Empire’s first physical location opened in July 2010. Its branch, Empire Auto Detailers Baltimore (www.shinemyride2.com), started as mobile-only units as well, and a physical location is scheduled to open in Abingdon, Maryland, this month. The Gadsons are now reaping the benefits of their endeavor, with a sizeable customer base and a host of corporate clients that include Geico, Lockheed Martin, and Choice Hotels. Empire’s corporate clients constitute nearly a third of the company’s business.

A big part of Empire’s growth spurt stemmed from Gadson’s decision to partner with LivingSocial (www.livingsocial.com), a website that offers discounted daily deals from businesses across the country. Through LivingSocial, Empire sold 702 deals in one day, saving customers about 60% off car detailing services. “We made more money in that one day than we did in our entire first year,” says Gadson.

It was a win-win situation for Empire since there was no up-front cost in collaborating with LivingSocial. The company only takes commission from deals sold. “This sort of agreement gives companies an infusion of customers they didn’t have before,” says Gadson, who notes that about 25% of Empire’s business comes from daily deals websites (including Groupon and BuyWithMe), with 20% of those patrons being repeat customers. Empire recoups some of its losses by offering add-ons or other special services to the original deal for an additional cost.
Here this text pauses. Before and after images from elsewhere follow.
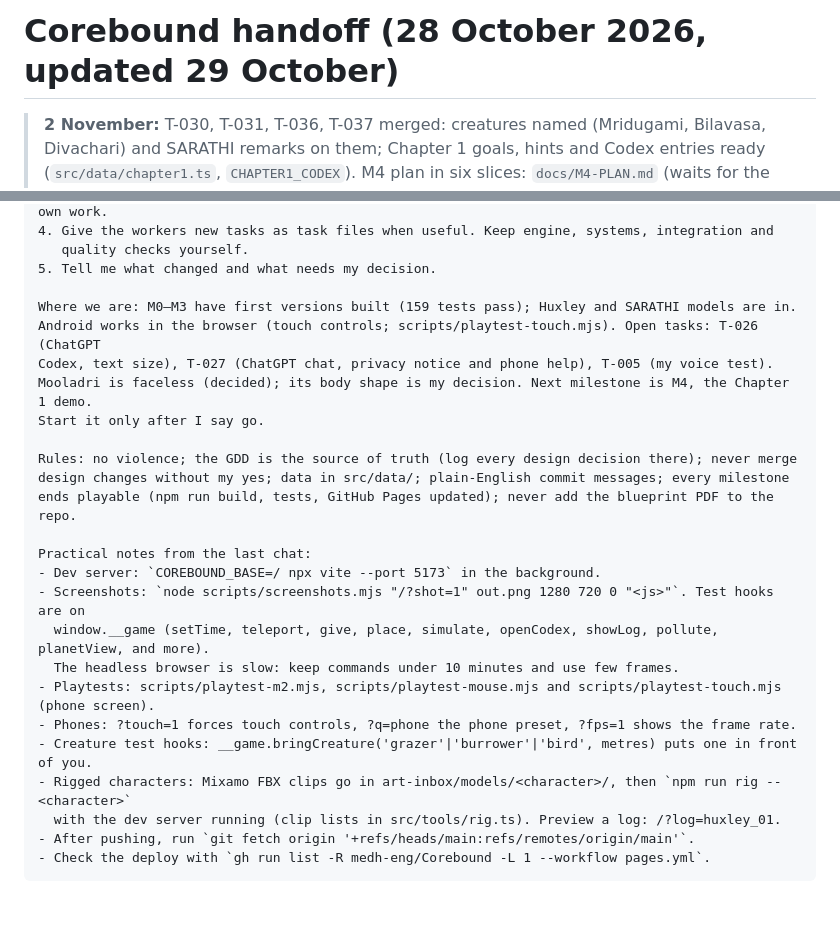
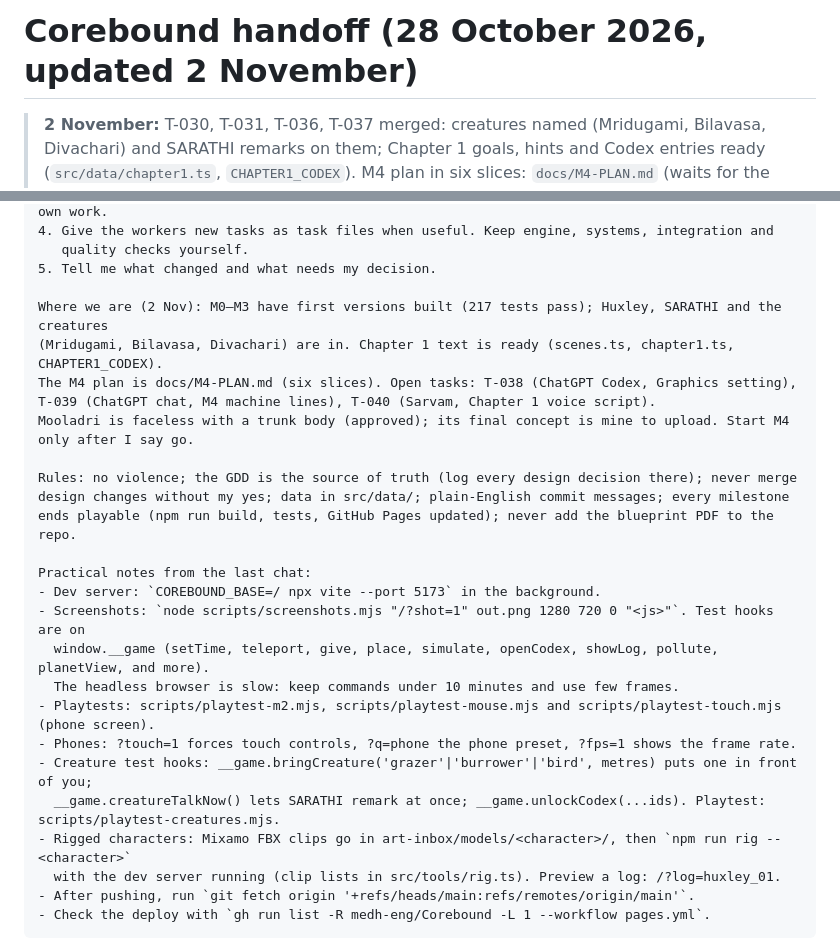
Before and after one commit to medh-eng/Corebound, a Markdown page: docs/HANDOFF.md, 2 parts joined by grey strips. GitHub-like rendering; blank space fills up the shorter version.

Commit message:
Handoff: where things stand on 2 November, and the new playtest hooks

```diff
--- a/docs/HANDOFF.md
+++ b/docs/HANDOFF.md
@@ -1,4 +1,4 @@
-# Corebound handoff (28 October 2026, updated 29 October)
+# Corebound handoff (28 October 2026, updated 2 November)
 
 > **2 November:** T-030, T-031, T-036, T-037 merged: creatures named (Mridugami, Bilavasa, Divachari) and SARATHI remarks on them; Chapter 1 goals, hints and Codex entries ready (`src/data/chapter1.ts`, `CHAPTER1_CODEX`). M4 plan in six slices: `docs/M4-PLAN.md` (waits for the Commander's go). Open: T-038, T-039, T-040. 217 tests.
 > **29 October:** Huxley (rigged, five clips) and SARATHI models are in the game: SARATHI floats beside the Custodian; Huxley appears as a hologram in his recordings. Mooladri is faceless (the Commander's new concepts).
@@ -206,11 +206,11 @@ Then do your Director duties:
    quality checks yourself.
 5. Tell me what changed and what needs my decision.
 
-Where we are: M0–M3 have first versions built (159 tests pass); Huxley and SARATHI models are in.
-Android works in the browser (touch controls; scripts/playtest-touch.mjs). Open tasks: T-026 (ChatGPT
-Codex, text size), T-027 (ChatGPT chat, privacy notice and phone help), T-005 (my voice test).
-Mooladri is faceless (decided); its body shape is my decision. Next milestone is M4, the Chapter 1 demo.
-Start it only after I say go.
+Where we are (2 Nov): M0–M3 have first versions built (217 tests pass); Huxley, SARATHI and the creatures
+(Mridugami, Bilavasa, Divachari) are in. Chapter 1 text is ready (scenes.ts, chapter1.ts, CHAPTER1_CODEX).
+The M4 plan is docs/M4-PLAN.md (six slices). Open tasks: T-038 (ChatGPT Codex, Graphics setting),
+T-039 (ChatGPT chat, M4 machine lines), T-040 (Sarvam, Chapter 1 voice script).
+Mooladri is faceless with a trunk body (approved); its final concept is mine to upload. Start M4 only after I say go.
 
 Rules: no violence; the GDD is the source of truth (log every design decision there); never merge
 design changes without my yes; data in src/data/; plain-English commit messages; every milestone
@@ -223,7 +223,8 @@ Practical notes from the last chat:
   The headless browser is slow: keep commands under 10 minutes and use few frames.
 - Playtests: scripts/playtest-m2.mjs, scripts/playtest-mouse.mjs and scripts/playtest-touch.mjs (phone screen).
 - Phones: ?touch=1 forces touch controls, ?q=phone the phone preset, ?fps=1 shows the frame rate.
-- Creature test hooks: __game.bringCreature('grazer'|'burrower'|'bird', metres) puts one in front of you.
+- Creature test hooks: __game.bringCreature('grazer'|'burrower'|'bird', metres) puts one in front of you;
+  __game.creatureTalkNow() lets SARATHI remark at once; __game.unlockCodex(...ids). Playtest: scripts/playtest-creatures.mjs.
 - Rigged characters: Mixamo FBX clips go in art-inbox/models/<character>/, then `npm run rig -- <character>`
   with the dev server running (clip lists in src/tools/rig.ts). Preview a log: /?log=huxley_01.
 - After pushing, run `git fetch origin '+refs/heads/main:refs/remotes/origin/main'`.
```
And despite hefty overhead costs that include rent, gas to visit off-site clients, biodegradable chemicals, and labor, the company broke even in 2009 and has since been operating in the black. After clearing the financial hurdle of breaking even and boasting profits, Gadson decided to expand Empire’s reach.

With the help of a corporate lawyer who has licensing experience, he created a licensing agreement to open the Baltimore branch in July 2010. As part of that agreement, the Gadsons’ licensee invested about $10,000 and in return received the full Empire Auto Detailers business plan, consultation, business leads and website, as well as ongoing training and support. The licensee made a separate investment in the equipment and supplies needed to run the business. The licensee also pays Gadson a percentage of revenues each month.

Today, Empire Auto Detailers has nine full-time employees. There are six full-time employees and three service vans at the Beltsville, Maryland, location, along with three full-time employees and two vans serving the Baltimore area. Empire also works with three contractors that help the company offer an array of services, such as window tinting and car alarm installation.

Next on Gadson’s agenda is moving Empire beyond licensing and into franchising, with Atlanta being the target for 2011. But his ultimate goal is to build a reputable, profitable brand strong enough to become a franchise, and attractive enough to sell in the next five to seven years. “In order to sell the business, we have to be a great business,” Gadson says, adding that he believes Empire is unlike any other auto detailer around. “We are trying to change the face of the detailing industry from the soap, bucket, and hose to arriving in uniforms and even coming on-site.”